Release ¶ 4. Ms. El-Amin waived the 21-day "consideration period," electing to sign the release without consulting an attorney.*fn2 After signing the release -- but before it became effective -- Ms. El- Amin joined three other relators in filing this action on October 24, 1995. The release became effective two days after she filed the complaint.*fn3 Release ¶ 6.
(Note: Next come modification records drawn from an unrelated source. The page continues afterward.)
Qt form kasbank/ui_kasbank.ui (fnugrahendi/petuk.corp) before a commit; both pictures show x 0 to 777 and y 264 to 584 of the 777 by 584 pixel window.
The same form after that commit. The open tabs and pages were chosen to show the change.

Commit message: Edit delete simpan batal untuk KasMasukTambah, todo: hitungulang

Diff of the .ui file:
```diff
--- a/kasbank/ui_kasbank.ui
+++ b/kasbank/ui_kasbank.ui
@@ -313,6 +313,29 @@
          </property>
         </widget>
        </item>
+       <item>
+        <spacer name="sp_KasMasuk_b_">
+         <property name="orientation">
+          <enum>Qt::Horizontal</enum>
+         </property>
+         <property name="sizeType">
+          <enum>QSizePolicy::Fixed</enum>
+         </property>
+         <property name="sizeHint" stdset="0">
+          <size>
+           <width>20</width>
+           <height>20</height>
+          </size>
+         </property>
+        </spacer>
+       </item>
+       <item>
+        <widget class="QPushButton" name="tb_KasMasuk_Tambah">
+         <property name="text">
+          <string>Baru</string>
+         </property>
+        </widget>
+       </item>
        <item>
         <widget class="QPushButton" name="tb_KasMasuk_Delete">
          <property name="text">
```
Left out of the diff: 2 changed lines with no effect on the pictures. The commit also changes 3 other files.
Defendant suggests the Court lacks jurisdiction over the subject matter of Relator Sheila ElAmin's claims because she executed a release, as part of a severance agreement, that purportedly discharged all causes of action against her former employer, George Washington University, including her qui tam claims under the False Claims Act, 31 U.S.C. § 3729 et seq. Because she released all causes of action she had against George Washington University, necessarily surrendering her authority to prosecute what amounts to a partial assignment of the government's False Claims Act claims, Defendant argues that Ms. El-Amin has no legally protected interest and, as a consequence, no standing to sue. See United States ex rel. Hall v. Teledyne Wah Chang Albany, 104 F.3d 230 (9th Cir. 1997). Defendant seeks dismissal of her claims under Federal Rule of Civil Procedure 12(b)(1).
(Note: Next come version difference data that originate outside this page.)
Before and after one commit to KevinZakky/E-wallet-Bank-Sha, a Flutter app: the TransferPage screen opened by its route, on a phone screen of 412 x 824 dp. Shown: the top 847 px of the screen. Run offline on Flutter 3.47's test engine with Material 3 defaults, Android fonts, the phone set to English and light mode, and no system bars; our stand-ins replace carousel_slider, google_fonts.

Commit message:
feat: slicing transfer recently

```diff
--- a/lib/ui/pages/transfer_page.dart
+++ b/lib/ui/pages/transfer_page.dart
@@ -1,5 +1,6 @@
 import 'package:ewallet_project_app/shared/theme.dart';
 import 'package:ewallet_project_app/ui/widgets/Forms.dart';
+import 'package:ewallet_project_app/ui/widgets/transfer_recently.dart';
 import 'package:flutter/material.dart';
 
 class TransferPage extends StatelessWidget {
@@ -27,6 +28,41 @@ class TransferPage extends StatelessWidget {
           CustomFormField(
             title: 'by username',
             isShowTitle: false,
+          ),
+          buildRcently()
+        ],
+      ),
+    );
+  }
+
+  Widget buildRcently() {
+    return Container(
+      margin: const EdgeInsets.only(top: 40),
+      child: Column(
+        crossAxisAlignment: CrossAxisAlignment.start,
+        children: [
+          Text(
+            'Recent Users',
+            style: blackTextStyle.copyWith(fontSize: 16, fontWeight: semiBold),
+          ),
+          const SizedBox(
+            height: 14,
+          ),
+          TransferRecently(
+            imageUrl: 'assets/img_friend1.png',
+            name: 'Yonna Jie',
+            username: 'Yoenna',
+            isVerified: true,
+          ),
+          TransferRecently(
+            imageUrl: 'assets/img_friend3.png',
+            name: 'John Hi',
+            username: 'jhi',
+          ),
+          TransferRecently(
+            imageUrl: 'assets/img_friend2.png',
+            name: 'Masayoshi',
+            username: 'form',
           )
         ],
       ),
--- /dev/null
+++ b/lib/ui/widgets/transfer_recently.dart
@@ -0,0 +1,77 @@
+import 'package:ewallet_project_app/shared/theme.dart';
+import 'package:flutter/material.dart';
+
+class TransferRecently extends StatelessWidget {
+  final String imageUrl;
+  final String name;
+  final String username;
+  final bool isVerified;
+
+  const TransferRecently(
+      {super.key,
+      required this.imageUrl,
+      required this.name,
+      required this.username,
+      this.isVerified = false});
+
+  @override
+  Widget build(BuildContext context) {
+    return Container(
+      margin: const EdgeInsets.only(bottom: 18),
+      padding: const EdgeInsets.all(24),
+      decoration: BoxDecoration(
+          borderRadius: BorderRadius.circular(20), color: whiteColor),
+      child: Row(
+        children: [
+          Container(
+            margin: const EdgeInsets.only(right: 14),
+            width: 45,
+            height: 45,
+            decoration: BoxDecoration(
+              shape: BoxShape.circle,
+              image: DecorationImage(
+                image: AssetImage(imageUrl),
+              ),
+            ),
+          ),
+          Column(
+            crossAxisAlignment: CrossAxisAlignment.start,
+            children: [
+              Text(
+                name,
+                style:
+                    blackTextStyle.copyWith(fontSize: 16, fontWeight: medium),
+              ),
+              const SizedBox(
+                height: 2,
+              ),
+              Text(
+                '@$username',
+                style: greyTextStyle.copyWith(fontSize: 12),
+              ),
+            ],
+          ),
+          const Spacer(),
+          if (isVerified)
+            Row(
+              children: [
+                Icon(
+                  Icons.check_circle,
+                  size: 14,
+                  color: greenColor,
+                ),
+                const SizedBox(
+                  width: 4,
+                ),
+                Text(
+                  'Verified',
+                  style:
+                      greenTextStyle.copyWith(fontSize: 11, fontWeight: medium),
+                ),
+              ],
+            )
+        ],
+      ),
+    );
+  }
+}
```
In opposition, Relator El-Amin claims that the release, which became effective after the filing of the qui tam complaint, is unenforceable as a matter of public policy. She asserts that the government must have knowledge of the allegations in a qui tam complaint and be given an opportunity to investigate those claims, as well as the terms of the release, before a release becomes enforceable. She notes that there is no evidence that the government was given an opportunity to investigate the terms of the release or the underlying complaint before the release became effective. Relator El-Amin directs the Court to United States ex rel. Longhi v. Lithium Power Techs., Inc., a*fn4 recent opinion entered in the District Court for the Southern District of Texas, where, she says, a similar post-complaint release was held to be unenforceable. Alternatively, Relator El-Amin claims the release does not encompass the claims raised in her qui tam complaint because these claims belong to the United States, not her. She reasons that she could not have unilaterally released claims that belong to the federal government.*fn5
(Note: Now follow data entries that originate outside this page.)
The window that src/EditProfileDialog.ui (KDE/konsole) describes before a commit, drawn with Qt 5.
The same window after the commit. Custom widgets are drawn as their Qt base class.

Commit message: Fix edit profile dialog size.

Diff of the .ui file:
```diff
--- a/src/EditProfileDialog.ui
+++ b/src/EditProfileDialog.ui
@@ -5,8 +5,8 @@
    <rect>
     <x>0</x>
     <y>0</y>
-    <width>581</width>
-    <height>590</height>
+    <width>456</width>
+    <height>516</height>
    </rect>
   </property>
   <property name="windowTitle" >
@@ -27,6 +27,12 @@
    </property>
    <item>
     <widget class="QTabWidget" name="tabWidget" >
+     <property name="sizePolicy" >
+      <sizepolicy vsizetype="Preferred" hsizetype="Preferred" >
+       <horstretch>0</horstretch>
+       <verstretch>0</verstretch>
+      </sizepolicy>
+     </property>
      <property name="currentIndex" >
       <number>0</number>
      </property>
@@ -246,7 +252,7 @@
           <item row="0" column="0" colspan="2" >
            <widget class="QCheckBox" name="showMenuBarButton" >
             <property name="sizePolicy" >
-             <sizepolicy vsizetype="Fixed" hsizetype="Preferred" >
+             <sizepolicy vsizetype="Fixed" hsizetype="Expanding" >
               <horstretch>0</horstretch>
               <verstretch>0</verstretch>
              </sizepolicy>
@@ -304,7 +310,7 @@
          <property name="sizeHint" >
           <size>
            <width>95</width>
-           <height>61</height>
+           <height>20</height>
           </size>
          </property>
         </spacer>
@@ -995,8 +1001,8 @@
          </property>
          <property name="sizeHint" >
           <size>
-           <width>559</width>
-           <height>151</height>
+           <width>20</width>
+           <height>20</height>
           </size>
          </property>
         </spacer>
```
"Under Rule 12(b)(1) of the Federal Rules of Civil Procedure, which governs motions to dismiss for lack of subject matter jurisdiction, 'the plaintiff bears the burden of persuasion to establish subject matter jurisdiction by a preponderance of the evidence.'" Alliance for Democracy v. FEC, 362 F. Supp. 2d 138, 141-42 (D.D.C. 2005) (quoting Pitney Bowes, Inc. v. United States Postal Serv., 27 F. Supp. 2d 15, 19 (D.D.C. 1998)). "For purposes of ruling on a motion to dismiss for want of standing, both the trial and reviewing courts must accept as true all material allegations of the complaint, and must construe the complaint in favor of the complaining party." Warth v. Seldin, 422 U.S. 490, 501, 95 S.Ct. 2197, 2206 (1975) (citing Jenkins v. McKeithen, 395 U.S. 411, 421-22, 89 S.Ct. 1843, 1849 (1969)). "Additionally, in deciding a Rule 12(b)(1) motion, it is well established in this Circuit that a court is not limited to the allegations in the complaint, but may also consider material outside of the pleadings in its effort to determine whether ...